WILMINGTON — As the 2019-2020 school year opens, Superintendent of Schools Dr. Glenn Brand has proposed updates to Superintendent evaluation methodology.
According to Brand, recent guidance from the Massachusetts Department of Elementary and Secondary Education suggests a new breakdown of goal categories. These include one professional practice goal, one student learning goal, two to four district improvement goals, and six to eight aligned indicator goals.
At this point in time, according to Brand, use of the new alignment is simply an option open for deliberation by the School Committee.
“You don’t have to, but certainly you can,” said Brand, “and if you are interested in it, then I would be very interested as well, too.”
Brand stated that his professional practice goal is to extend his personal involvement and presence in the schools. He intends to schedule one visit to each school per month, which is what he did last year.
He didn’t, from a logistical standpoint, have enough time to attend every staff meeting. He said he hopes his involvement in these meetings extends beyond just attendance.
One of the stated goals of his attendance at these meetings is “…being able to identify themes or opportunities for areas for further growth from the use instructionally of this time that contractually teachers have to attend.”
Brand also said that his increased involvement would extend to department meetings. He said that last year, he had some opportunities to attend these meetings, but he was not able to attend consistently across the board. He categorized these meetings as an opportunity to discuss the district, at least at the secondary level, from a systems standpoint, as well as an opportunity to be present and hear about work transpiring with regards to the district strategic plan.
The student learning goal, according to Brand, is tied in closely with the district strategic plan, and focuses on inclusion, diversity, and equity.
The three district improvement goals include working with town entities to study facilities conditions throughout the district and address issues where they exist, launching of a Superintendent’s Advisory Committee comprised of stakeholders, and developing an annual report for the community that summarizes performance data and achievements throughout the district.
“We have an opportunity and a need to expand communication between stakeholder groups and community groups,” said Brand.
The aligned indicator goals would remain in the four category format in which they were presented last year: instructional leadership, management and operations, family and community engagement, and professional culture.
Committee member MJ Byrnes stated that, though she was trying to visualize exactly what the annual report would look like, she thought it would be a good tool for the community.
“I like it, and I would like you to find that rhythm with something like this,” Byrnes said.
She suggested that such a report be released in the fall, before budget season.
Brand added that the community report would be similar in many ways to the town annual report.

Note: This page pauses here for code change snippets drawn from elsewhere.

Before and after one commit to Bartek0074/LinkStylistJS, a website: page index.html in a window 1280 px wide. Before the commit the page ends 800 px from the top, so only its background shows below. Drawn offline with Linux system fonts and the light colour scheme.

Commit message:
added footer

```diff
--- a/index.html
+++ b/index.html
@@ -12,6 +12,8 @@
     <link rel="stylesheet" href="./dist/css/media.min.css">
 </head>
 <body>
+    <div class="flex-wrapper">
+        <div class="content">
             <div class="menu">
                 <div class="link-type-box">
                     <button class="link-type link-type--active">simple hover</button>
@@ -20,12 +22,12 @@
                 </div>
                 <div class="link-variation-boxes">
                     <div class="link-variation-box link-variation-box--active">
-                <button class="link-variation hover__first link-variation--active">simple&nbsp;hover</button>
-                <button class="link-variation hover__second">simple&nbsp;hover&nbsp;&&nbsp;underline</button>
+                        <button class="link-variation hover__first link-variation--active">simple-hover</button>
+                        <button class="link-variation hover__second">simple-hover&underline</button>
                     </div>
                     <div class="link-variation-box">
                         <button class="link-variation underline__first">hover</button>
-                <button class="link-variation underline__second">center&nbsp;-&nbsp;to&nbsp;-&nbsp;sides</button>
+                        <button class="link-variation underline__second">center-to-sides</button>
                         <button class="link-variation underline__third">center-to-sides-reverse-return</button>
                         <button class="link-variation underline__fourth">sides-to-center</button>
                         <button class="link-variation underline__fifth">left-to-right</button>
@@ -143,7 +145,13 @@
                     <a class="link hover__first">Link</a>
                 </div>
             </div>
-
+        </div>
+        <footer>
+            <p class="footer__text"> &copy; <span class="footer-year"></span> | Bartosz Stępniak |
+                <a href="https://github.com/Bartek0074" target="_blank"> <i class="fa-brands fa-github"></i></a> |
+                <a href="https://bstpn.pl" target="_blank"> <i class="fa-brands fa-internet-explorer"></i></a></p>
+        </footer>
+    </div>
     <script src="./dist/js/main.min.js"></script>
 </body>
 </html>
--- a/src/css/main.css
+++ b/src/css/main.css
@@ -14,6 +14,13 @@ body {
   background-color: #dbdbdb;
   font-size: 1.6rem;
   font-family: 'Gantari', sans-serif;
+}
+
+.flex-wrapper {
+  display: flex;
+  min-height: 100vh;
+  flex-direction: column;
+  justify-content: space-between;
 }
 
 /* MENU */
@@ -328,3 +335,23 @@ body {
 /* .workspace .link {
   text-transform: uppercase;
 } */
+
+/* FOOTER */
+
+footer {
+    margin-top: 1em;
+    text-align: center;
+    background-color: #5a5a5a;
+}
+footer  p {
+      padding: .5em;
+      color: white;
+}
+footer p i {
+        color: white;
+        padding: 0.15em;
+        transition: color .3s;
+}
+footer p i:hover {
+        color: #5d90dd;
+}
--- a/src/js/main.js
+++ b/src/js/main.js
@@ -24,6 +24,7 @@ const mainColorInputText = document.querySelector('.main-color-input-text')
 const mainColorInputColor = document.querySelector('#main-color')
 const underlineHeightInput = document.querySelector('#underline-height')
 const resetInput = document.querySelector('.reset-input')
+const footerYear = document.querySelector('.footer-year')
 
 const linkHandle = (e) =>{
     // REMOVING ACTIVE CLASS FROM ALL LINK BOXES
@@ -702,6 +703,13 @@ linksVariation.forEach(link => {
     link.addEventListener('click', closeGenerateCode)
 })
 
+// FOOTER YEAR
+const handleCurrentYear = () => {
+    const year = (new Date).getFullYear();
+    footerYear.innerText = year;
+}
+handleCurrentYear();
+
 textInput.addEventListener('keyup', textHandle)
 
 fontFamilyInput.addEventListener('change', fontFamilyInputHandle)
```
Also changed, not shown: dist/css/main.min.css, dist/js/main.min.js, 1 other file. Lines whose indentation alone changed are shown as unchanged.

He suggested that data-related parts could likely be streamlined with a predetermined structure.
“The action piece is coming up with a template that establishes a report that pulls together different data that can be refreshed on an annual basis,” said Brand.
Committee member David Ragsdale suggested that if the new rubric is adopted, evaluation should focus on subjects on which the committee has reliable evidence, and that can therefore be properly evaluated. He added that this was an asset of the new proposed alignment.
“We’re not flies on the wall in the day-to-day running of the office,” Ragsdale said.